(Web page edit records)
++++
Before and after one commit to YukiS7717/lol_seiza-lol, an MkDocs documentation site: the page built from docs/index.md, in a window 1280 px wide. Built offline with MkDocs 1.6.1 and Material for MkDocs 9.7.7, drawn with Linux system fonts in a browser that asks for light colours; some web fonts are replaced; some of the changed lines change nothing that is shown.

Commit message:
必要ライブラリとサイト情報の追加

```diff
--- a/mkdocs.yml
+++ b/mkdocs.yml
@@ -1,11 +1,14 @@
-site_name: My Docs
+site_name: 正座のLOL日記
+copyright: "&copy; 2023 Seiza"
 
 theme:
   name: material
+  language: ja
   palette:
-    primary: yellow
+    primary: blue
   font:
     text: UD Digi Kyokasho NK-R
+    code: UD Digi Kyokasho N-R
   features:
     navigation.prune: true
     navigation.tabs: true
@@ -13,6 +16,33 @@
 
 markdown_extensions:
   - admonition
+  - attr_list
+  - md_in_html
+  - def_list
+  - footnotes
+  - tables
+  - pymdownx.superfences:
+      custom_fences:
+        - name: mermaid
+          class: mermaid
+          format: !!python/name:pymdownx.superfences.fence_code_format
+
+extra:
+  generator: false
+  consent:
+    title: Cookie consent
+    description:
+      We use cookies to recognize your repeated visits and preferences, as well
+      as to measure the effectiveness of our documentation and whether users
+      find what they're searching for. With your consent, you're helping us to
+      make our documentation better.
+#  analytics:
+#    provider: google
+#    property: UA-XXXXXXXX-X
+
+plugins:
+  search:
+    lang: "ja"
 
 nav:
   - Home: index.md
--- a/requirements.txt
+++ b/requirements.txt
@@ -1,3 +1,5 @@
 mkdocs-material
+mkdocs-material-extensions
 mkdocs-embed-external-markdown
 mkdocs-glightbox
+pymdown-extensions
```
++++
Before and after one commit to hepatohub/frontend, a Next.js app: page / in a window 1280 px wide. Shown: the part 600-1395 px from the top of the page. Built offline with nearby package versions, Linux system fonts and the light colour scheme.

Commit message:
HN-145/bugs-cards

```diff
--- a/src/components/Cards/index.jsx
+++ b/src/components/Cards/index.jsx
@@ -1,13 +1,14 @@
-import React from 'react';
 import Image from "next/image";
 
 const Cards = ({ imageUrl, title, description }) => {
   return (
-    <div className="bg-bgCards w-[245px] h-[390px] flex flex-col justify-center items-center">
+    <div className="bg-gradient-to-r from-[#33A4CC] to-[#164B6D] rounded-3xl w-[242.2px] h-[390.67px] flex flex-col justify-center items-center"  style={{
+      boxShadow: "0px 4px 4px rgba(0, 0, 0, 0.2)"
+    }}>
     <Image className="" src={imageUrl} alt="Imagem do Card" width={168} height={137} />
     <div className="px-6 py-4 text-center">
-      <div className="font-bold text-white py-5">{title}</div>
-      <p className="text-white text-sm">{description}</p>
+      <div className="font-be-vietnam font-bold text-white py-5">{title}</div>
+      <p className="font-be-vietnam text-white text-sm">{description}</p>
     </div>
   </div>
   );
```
++++
-- Problem details --
List the lines of the records where "className" occurs.

-- Response area --
-    <div className="bg-bgCards w-[245px] h-[390px] flex flex-col justify-center items-center">
+    <div className="bg-gradient-to-r from-[#33A4CC] to-[#164B6D] rounded-3xl w-[242.2px] h-[390.67px] flex flex-col justify-center items-center"  style={{
     <Image className="" src={imageUrl} alt="Imagem do Card" width={168} height={137} />
     <div className="px-6 py-4 text-center">
-      <div className="font-bold text-white py-5">{title}</div>
-      <p className="text-white text-sm">{description}</p>
+      <div className="font-be-vietnam font-bold text-white py-5">{title}</div>
+      <p className="font-be-vietnam text-white text-sm">{description}</p>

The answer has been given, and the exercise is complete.